> _Task objective_: Only lines that contain the word "none" are to be returned from the data below.

> _Data listing_:
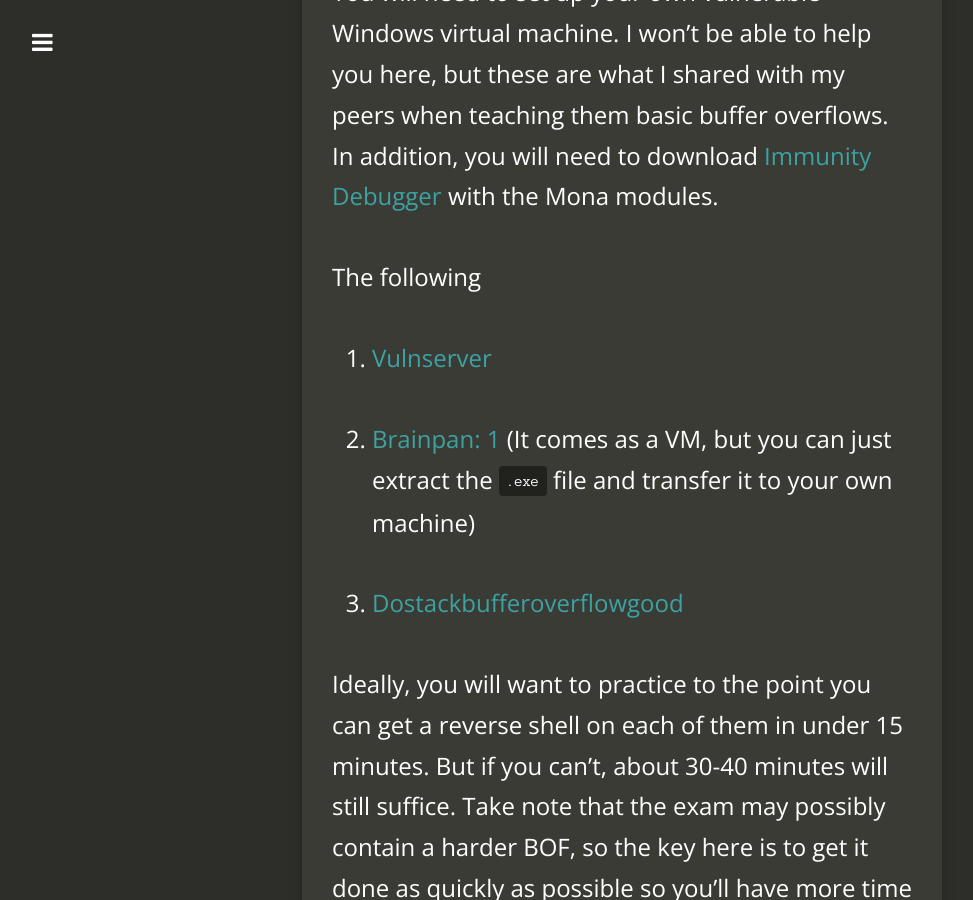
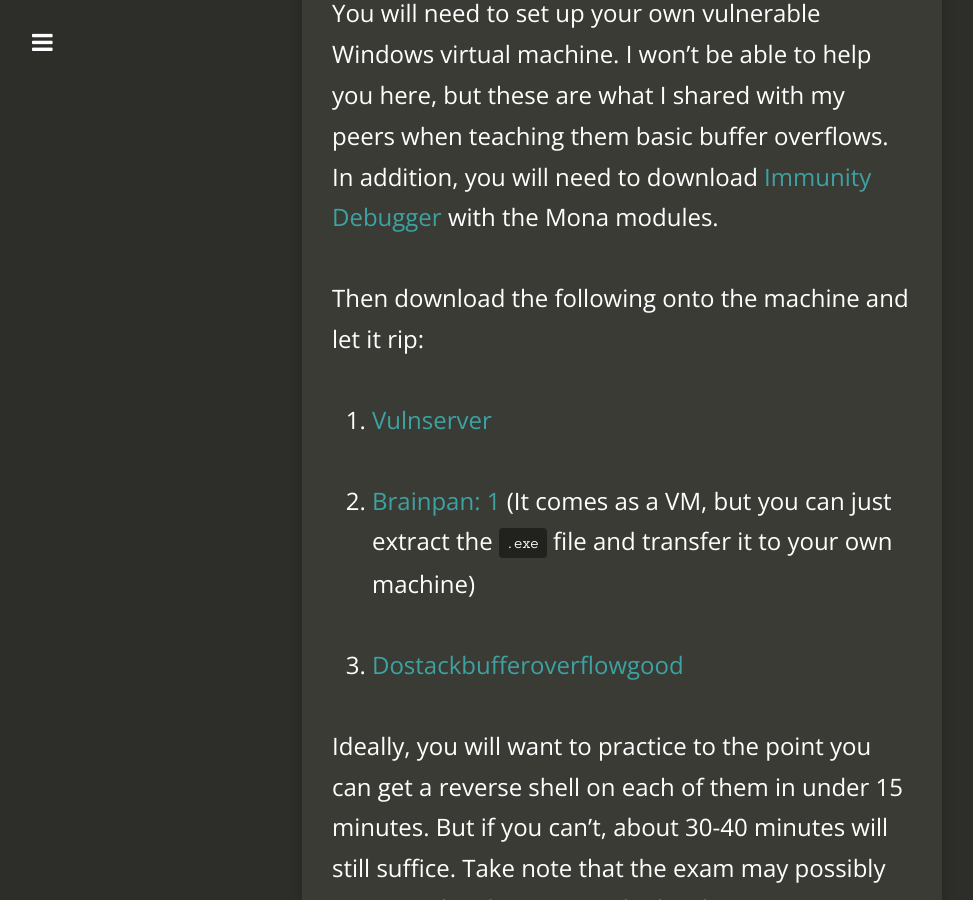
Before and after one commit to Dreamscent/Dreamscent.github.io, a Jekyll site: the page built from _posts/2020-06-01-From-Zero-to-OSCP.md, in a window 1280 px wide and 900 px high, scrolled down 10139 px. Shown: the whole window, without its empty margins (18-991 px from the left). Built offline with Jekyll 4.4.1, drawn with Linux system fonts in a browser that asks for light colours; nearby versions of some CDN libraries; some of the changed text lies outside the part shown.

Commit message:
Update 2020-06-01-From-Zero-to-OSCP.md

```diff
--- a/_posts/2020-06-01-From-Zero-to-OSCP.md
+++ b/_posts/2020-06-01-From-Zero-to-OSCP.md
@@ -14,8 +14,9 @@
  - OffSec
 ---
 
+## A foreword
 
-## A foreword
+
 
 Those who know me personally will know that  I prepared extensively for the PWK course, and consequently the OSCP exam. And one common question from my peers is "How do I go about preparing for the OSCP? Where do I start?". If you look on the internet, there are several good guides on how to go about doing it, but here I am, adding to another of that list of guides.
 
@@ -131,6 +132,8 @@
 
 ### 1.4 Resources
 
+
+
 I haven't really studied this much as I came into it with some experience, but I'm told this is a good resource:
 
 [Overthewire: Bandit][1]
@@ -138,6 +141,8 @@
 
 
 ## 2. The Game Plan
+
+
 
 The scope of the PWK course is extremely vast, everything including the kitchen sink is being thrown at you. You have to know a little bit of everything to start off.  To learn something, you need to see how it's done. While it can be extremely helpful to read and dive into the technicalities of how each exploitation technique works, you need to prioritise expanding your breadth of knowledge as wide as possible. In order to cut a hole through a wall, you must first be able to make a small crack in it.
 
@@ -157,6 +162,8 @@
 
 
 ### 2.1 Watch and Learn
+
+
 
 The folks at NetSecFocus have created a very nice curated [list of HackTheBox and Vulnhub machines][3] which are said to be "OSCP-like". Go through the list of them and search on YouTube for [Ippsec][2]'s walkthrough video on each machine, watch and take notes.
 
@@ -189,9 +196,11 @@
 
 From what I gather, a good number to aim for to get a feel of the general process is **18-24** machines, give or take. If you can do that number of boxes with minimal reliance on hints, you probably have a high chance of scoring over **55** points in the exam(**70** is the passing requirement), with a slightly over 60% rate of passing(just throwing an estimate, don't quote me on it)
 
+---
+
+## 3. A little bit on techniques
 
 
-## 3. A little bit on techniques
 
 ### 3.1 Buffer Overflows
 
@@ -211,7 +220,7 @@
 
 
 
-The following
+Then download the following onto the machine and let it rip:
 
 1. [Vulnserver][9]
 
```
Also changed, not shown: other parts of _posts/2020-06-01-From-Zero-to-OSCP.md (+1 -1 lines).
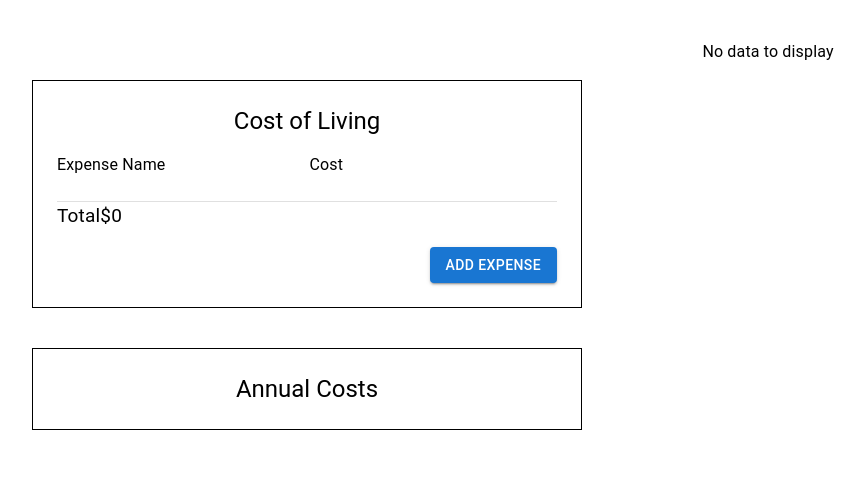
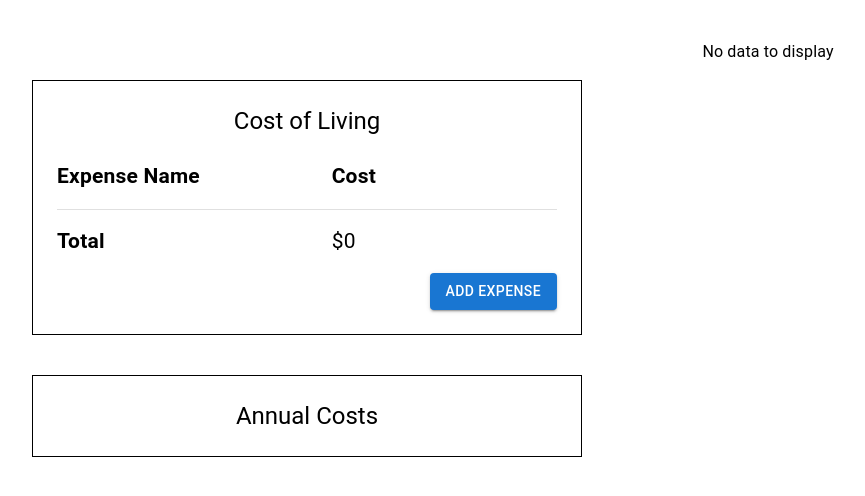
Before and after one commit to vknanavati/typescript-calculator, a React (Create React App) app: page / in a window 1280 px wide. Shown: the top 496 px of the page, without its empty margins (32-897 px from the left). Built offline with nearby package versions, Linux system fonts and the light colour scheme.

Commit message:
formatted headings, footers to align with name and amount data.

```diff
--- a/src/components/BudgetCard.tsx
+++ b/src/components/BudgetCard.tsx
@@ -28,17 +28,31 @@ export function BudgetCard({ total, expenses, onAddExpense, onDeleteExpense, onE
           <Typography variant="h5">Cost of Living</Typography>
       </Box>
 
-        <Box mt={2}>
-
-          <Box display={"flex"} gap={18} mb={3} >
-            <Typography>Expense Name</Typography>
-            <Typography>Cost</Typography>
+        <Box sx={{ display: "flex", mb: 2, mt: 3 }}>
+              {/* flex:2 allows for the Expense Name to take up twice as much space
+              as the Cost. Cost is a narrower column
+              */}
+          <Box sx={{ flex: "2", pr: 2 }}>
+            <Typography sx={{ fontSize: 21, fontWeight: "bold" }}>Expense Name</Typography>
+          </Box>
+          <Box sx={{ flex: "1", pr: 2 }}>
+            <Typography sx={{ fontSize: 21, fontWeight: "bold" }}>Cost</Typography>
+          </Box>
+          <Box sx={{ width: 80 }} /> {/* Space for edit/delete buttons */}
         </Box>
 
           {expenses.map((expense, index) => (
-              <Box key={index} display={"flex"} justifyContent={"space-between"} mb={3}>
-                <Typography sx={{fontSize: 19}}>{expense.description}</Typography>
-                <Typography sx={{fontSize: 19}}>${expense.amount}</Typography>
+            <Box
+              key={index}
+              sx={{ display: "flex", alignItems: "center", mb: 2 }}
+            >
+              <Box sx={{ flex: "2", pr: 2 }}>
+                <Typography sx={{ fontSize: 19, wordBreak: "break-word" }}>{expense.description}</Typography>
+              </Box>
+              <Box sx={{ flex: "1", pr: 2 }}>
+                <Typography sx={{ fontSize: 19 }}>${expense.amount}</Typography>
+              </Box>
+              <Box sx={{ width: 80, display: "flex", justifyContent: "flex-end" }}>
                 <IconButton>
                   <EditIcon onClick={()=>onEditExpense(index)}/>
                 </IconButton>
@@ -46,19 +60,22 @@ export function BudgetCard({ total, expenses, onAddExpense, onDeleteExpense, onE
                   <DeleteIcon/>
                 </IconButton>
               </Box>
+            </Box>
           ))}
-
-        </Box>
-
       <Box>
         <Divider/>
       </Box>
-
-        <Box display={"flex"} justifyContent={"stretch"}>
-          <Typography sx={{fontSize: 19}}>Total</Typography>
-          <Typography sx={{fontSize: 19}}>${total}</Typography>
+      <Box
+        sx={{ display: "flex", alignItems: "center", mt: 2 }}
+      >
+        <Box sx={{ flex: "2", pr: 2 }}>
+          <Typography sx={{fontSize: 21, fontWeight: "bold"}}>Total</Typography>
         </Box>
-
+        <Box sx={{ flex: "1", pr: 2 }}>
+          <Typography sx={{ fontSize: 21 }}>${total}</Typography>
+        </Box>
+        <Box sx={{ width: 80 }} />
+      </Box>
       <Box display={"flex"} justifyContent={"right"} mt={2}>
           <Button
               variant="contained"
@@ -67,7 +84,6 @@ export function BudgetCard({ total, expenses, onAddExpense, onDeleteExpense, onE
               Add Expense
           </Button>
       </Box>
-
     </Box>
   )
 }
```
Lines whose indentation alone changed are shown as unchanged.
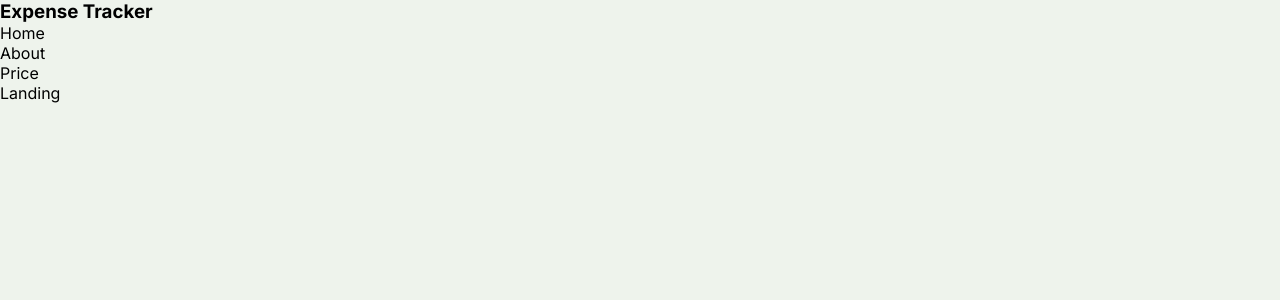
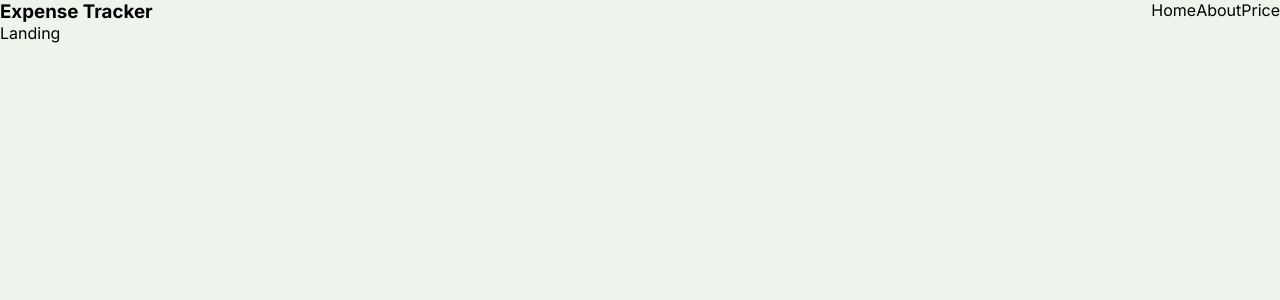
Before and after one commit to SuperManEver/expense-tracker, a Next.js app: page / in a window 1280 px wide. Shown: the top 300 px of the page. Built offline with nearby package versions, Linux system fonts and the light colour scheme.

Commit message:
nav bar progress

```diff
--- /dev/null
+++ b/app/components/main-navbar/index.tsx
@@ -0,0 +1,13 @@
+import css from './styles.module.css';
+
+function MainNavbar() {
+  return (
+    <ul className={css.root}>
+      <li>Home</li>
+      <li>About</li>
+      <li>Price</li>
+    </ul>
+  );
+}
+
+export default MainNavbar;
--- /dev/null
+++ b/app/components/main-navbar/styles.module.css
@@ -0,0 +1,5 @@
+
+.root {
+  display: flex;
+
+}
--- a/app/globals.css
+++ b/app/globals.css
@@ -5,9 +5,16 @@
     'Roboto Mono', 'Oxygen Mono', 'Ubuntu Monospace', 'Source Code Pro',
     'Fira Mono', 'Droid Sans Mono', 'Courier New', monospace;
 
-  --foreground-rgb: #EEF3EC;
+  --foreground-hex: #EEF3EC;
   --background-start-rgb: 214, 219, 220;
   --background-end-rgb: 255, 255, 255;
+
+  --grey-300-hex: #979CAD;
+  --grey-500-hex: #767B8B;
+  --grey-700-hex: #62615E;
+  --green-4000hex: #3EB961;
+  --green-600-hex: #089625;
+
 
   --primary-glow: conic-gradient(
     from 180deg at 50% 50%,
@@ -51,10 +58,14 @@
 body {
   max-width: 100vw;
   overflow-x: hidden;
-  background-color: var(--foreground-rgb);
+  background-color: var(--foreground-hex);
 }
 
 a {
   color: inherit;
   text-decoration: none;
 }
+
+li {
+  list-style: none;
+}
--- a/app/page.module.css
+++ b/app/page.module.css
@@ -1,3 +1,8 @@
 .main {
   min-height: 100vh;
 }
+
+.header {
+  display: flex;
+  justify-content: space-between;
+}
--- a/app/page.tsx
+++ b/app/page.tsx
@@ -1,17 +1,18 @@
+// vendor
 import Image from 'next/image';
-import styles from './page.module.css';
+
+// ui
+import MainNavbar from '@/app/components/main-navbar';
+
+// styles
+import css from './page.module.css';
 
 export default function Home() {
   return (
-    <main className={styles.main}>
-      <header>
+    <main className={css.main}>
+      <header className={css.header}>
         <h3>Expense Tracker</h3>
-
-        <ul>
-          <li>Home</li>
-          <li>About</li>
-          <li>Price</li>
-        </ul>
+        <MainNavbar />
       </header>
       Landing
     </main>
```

> _The completed task_:
   text-decoration: none;
+  list-style: none;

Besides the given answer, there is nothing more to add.